## Task prompt
A word-for-word copy of the entries, with the images left out, is what you should write.

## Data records
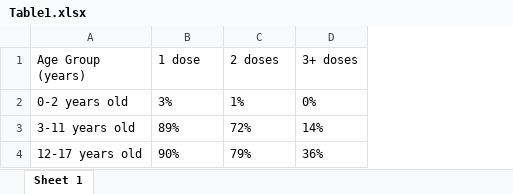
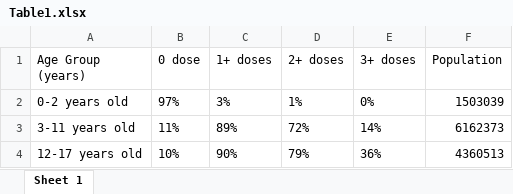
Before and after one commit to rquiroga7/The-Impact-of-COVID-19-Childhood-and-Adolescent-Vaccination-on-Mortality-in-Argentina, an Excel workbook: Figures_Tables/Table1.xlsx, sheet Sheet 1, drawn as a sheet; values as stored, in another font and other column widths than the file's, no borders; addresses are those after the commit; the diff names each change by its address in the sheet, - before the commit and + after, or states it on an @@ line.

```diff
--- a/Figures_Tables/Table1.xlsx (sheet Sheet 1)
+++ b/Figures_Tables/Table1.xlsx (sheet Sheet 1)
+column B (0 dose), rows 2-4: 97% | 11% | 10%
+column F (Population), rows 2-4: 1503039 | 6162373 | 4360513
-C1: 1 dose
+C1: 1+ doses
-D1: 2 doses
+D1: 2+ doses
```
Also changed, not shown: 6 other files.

## Solution
Before and after one commit to rquiroga7/The-Impact-of-COVID-19-Childhood-and-Adolescent-Vaccination-on-Mortality-in-Argentina, an Excel workbook: Figures_Tables/Table1.xlsx, sheet Sheet 1, drawn as a sheet; values as stored, in another font and other column widths than the file's, no borders; addresses are those after the commit; the diff names each change by its address in the sheet, - before the commit and + after, or states it on an @@ line.

```diff
--- a/Figures_Tables/Table1.xlsx (sheet Sheet 1)
+++ b/Figures_Tables/Table1.xlsx (sheet Sheet 1)
+column B (0 dose), rows 2-4: 97% | 11% | 10%
+column F (Population), rows 2-4: 1503039 | 6162373 | 4360513
-C1: 1 dose
+C1: 1+ doses
-D1: 2 doses
+D1: 2+ doses
```
Also changed, not shown: 6 other files.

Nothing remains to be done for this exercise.